From Wikipedia, the free encyclopedia For other uses, see Hela (disambiguation).

Dividing HeLa cells as seen by scanning electron microscopy A HeLa cell (also Hela or hela cell) is a cell type in an immortal cell line used in scientific research.
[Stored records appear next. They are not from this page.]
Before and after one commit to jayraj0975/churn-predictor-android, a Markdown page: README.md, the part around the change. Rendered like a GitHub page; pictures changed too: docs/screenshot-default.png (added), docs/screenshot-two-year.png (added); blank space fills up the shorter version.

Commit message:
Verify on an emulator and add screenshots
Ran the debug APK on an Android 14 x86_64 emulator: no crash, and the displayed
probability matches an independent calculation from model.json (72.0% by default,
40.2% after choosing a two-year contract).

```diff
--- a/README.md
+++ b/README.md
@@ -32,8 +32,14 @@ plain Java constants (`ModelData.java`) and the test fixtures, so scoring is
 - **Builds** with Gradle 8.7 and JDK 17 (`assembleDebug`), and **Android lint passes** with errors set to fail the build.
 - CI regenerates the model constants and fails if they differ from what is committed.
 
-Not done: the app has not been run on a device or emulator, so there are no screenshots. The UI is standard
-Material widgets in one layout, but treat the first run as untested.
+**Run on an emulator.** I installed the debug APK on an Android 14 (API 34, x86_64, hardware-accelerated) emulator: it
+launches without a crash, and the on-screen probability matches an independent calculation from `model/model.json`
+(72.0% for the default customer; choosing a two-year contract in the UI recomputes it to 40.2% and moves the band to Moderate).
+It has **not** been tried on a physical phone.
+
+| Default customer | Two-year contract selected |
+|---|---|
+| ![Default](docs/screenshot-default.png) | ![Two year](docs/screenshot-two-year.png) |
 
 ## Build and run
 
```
It is one of the oldest and most commonly used human cell lines.[1] The line was derived from cervical cancer cells taken from Henrietta Lacks, a patient who eventually died of her cancer on October 4, 1951. The cell line was found to be remarkably durable and prolific as illustrated by its contamination of many other cell lines used in research.[2][3]

Contents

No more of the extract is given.